=== Section Start ===

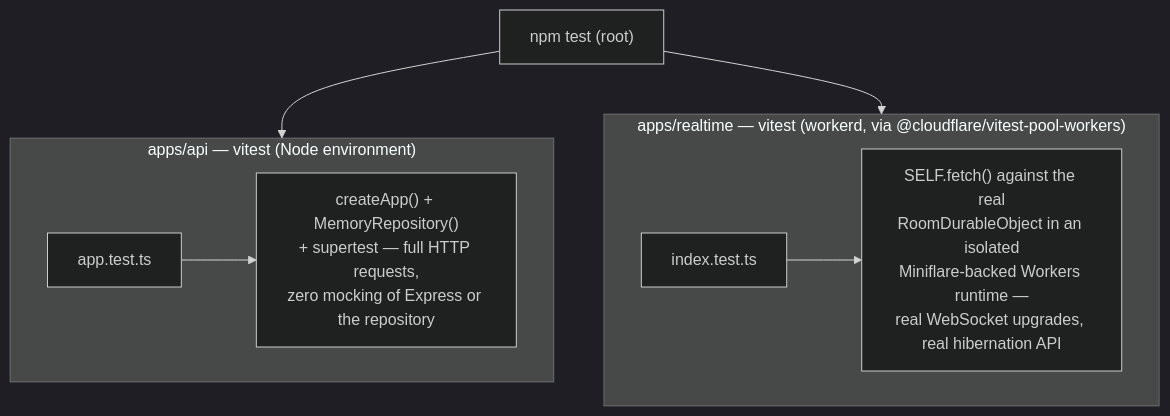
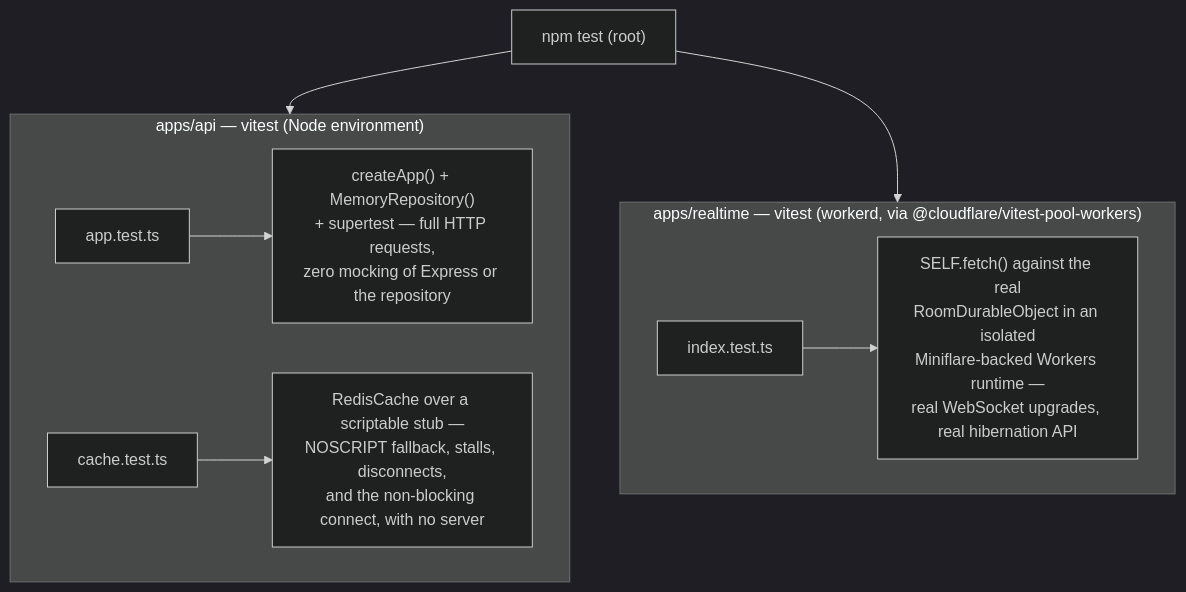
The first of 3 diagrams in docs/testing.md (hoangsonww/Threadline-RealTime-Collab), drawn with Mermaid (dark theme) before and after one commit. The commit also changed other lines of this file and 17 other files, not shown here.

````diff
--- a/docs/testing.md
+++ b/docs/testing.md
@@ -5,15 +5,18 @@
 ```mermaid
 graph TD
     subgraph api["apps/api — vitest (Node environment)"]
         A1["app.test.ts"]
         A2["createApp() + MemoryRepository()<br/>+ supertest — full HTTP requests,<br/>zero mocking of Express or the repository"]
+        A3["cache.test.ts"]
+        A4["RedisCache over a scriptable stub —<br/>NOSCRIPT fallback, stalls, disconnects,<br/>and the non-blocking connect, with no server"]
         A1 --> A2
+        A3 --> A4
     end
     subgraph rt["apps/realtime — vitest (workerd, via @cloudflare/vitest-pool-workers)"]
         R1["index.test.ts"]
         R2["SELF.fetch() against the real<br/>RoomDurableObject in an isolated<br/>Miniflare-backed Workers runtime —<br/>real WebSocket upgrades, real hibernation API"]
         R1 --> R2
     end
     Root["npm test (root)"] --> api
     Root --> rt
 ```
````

=== Section End ===
=== Section Start ===

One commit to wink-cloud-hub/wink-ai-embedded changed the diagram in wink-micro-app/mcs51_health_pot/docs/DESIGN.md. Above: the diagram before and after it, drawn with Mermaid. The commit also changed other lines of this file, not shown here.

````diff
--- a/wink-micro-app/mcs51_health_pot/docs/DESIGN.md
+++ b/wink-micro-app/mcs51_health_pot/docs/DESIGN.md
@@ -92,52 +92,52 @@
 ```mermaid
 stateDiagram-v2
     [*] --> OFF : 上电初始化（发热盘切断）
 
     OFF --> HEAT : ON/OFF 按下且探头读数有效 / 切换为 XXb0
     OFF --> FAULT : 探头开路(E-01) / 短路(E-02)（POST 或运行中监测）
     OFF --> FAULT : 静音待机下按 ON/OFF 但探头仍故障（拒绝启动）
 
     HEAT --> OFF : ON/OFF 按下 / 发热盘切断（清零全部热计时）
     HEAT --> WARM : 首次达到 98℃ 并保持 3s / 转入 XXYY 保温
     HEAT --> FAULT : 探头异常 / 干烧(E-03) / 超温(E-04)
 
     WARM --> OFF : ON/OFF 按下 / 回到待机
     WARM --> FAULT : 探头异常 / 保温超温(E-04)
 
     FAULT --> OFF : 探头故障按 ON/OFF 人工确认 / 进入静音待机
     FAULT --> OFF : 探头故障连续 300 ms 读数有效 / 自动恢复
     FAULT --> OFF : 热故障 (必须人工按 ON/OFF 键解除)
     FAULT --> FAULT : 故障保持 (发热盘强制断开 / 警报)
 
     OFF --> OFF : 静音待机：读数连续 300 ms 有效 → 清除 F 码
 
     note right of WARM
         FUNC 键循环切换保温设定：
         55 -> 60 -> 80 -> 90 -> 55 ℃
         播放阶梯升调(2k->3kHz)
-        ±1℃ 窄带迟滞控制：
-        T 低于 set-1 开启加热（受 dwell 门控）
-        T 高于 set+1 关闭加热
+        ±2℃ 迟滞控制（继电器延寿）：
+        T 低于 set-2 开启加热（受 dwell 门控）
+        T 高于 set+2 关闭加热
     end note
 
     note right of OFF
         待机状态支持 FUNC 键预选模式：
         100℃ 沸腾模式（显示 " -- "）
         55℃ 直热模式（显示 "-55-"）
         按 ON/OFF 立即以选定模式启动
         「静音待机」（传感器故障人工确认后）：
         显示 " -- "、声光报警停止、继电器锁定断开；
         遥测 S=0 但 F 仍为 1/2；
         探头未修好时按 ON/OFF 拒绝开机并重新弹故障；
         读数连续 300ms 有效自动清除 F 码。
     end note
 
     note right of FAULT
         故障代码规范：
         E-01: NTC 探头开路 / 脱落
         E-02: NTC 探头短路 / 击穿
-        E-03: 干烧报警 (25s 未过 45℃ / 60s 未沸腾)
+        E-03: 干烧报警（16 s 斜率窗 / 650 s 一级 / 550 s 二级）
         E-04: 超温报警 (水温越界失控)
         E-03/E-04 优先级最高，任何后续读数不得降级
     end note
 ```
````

=== Section End ===

Going through the material above, work out how many lines contain the string "FAULT" and give only that figure.

9